Data for the task:
>>

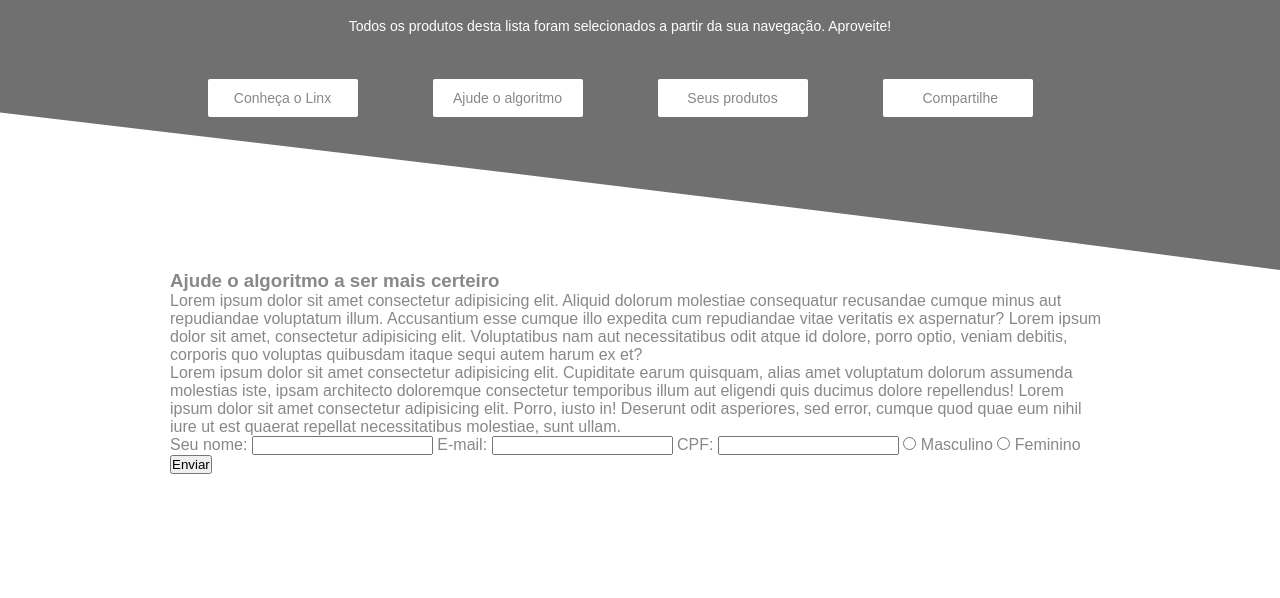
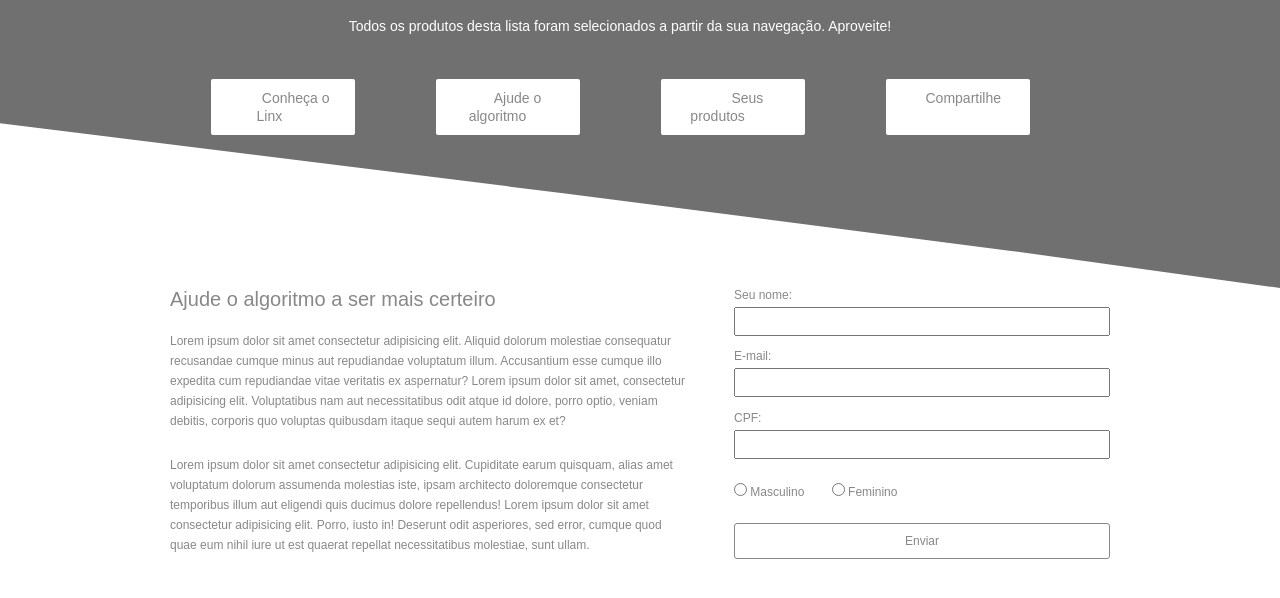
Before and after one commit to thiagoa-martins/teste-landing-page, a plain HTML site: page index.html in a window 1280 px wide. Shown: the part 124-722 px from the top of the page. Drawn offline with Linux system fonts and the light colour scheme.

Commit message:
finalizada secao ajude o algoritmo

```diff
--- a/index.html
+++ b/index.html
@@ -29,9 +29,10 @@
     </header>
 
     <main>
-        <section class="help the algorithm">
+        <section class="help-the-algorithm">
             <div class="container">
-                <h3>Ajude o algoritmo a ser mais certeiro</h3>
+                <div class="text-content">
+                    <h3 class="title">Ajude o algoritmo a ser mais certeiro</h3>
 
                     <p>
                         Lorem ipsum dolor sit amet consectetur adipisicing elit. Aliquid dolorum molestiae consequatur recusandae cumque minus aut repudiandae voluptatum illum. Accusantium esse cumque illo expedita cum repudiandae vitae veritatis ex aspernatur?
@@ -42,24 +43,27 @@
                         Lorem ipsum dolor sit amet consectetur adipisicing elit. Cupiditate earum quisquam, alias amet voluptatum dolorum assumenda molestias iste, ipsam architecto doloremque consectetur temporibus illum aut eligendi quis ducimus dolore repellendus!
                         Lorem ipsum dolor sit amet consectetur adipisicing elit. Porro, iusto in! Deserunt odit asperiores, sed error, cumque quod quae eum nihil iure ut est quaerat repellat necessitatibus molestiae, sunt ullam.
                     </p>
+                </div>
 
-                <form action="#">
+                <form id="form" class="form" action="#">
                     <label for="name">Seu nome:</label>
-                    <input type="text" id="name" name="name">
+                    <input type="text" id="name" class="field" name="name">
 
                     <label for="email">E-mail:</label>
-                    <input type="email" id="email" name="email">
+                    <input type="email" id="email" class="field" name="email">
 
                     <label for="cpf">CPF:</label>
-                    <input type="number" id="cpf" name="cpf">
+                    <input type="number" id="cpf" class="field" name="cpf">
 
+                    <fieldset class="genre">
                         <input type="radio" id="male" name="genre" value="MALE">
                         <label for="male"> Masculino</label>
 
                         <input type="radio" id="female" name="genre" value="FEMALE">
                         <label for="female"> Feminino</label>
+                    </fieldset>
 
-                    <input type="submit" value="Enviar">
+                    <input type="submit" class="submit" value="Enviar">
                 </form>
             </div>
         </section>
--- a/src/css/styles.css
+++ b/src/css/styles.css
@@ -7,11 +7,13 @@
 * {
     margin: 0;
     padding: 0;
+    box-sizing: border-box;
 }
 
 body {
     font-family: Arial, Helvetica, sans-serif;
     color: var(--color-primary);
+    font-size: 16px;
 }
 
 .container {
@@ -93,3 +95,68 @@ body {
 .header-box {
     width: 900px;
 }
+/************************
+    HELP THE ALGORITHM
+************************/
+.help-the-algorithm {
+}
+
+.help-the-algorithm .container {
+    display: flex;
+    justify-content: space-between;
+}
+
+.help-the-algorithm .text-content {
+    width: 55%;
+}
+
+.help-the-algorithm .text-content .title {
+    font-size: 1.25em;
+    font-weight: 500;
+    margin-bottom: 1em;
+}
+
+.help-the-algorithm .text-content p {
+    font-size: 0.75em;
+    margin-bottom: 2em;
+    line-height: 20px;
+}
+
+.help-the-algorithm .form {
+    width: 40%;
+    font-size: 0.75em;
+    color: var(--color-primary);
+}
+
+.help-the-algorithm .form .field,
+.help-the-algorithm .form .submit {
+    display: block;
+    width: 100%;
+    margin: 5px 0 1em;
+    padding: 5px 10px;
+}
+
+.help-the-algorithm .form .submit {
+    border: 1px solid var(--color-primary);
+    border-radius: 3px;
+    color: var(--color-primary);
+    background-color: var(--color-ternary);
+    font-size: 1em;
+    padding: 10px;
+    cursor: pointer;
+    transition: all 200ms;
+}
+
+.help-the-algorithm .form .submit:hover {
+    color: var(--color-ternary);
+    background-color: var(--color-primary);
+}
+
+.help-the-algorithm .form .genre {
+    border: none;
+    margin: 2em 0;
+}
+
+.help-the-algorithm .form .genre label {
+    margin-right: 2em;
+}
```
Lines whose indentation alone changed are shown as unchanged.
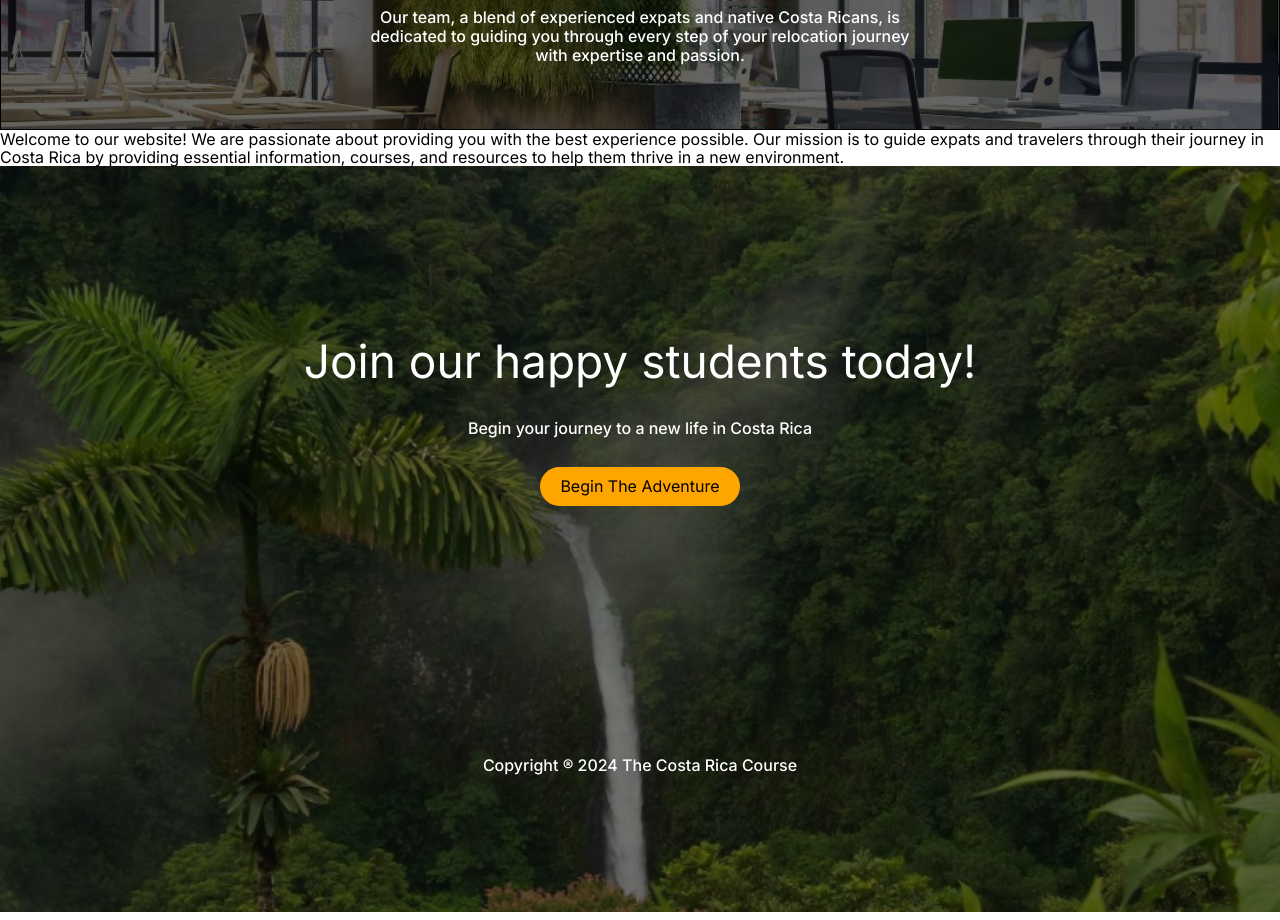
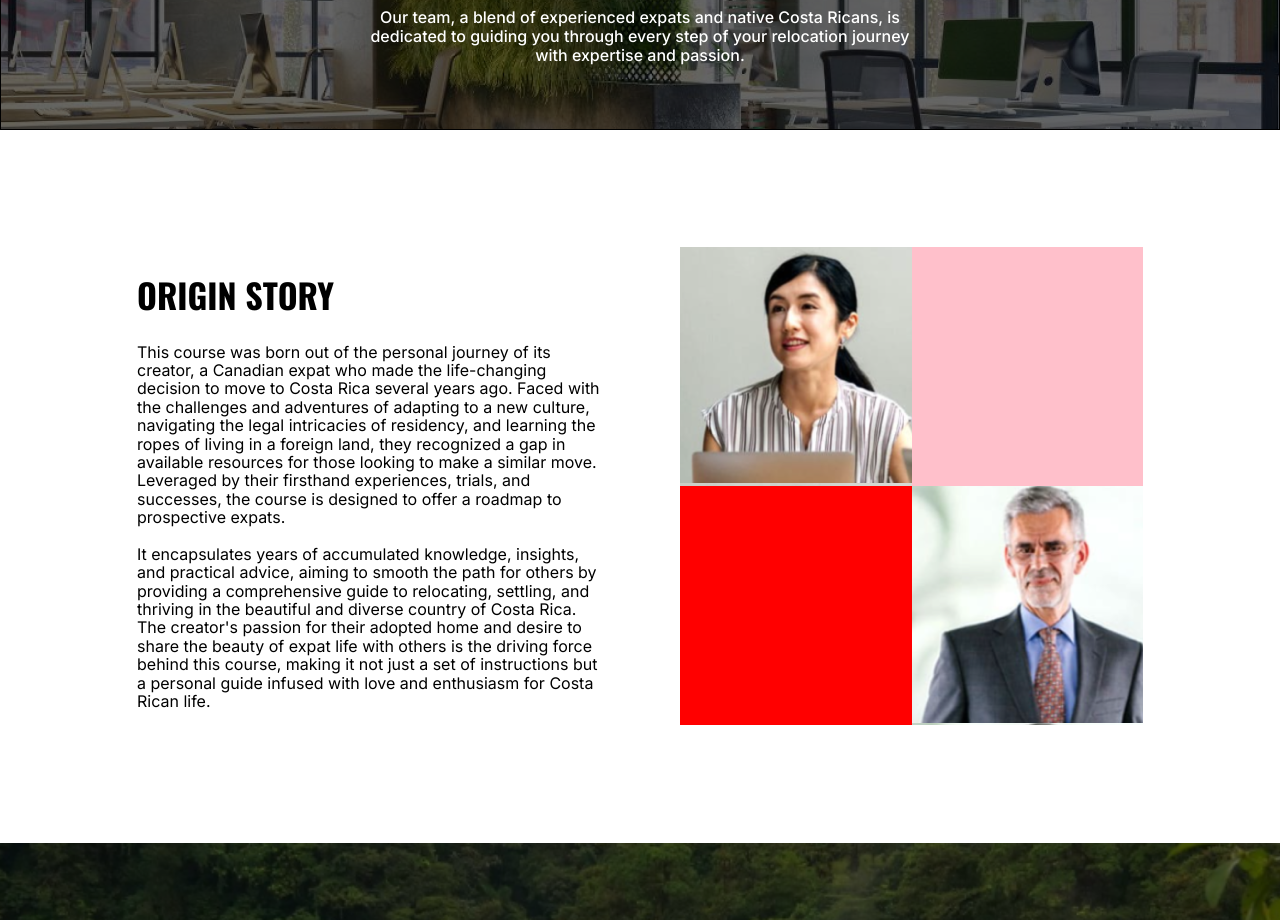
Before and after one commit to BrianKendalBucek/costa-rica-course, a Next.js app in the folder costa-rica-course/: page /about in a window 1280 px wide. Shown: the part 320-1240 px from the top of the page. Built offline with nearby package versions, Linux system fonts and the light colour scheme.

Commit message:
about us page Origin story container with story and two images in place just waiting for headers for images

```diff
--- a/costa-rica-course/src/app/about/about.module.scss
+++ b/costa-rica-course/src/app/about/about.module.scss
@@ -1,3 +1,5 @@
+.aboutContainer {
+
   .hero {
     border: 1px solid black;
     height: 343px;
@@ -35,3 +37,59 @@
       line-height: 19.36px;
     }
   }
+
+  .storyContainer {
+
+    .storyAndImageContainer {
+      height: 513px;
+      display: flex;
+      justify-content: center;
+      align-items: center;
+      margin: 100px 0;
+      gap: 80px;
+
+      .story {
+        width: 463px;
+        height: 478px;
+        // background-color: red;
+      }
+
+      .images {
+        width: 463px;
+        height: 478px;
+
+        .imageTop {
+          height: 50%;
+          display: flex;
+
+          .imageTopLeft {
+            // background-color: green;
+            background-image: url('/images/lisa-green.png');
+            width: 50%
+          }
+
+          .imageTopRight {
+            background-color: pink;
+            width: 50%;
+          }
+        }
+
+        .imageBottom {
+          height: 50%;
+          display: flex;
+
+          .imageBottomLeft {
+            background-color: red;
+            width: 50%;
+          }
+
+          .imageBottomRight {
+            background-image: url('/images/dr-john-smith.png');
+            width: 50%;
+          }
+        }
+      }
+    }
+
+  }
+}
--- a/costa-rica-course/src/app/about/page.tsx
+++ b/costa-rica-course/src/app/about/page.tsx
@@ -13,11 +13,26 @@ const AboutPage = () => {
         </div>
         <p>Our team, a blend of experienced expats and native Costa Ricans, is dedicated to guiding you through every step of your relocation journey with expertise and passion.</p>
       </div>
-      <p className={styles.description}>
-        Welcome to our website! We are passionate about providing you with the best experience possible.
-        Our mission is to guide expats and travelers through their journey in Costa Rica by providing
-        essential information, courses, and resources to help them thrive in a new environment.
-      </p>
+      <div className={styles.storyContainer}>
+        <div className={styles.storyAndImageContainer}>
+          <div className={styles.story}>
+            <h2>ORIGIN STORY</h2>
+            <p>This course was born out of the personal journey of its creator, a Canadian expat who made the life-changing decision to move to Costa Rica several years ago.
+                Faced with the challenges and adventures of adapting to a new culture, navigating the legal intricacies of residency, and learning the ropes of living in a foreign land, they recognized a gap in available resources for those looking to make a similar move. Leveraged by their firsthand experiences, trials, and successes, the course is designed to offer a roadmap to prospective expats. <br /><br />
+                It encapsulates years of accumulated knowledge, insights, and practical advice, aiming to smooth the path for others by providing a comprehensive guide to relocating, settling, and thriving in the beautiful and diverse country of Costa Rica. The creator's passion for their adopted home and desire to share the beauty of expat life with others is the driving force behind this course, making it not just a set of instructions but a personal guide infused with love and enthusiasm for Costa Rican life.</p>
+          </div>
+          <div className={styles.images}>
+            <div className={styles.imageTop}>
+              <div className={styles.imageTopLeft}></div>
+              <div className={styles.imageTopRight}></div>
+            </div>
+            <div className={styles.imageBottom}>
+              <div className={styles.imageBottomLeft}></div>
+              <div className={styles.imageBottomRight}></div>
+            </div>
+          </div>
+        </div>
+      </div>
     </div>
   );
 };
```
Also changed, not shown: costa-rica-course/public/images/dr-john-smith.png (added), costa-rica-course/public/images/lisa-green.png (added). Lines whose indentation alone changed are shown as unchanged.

<<

How to complete this task:
Scan the entries above and copy each line where "width" occurs.

Solved problem:
     width: 900px;
+    width: 55%;
+    width: 40%;
+    width: 100%;
+        width: 463px;
+        width: 463px;
+            width: 50%
+            width: 50%;
+            width: 50%;
+            width: 50%;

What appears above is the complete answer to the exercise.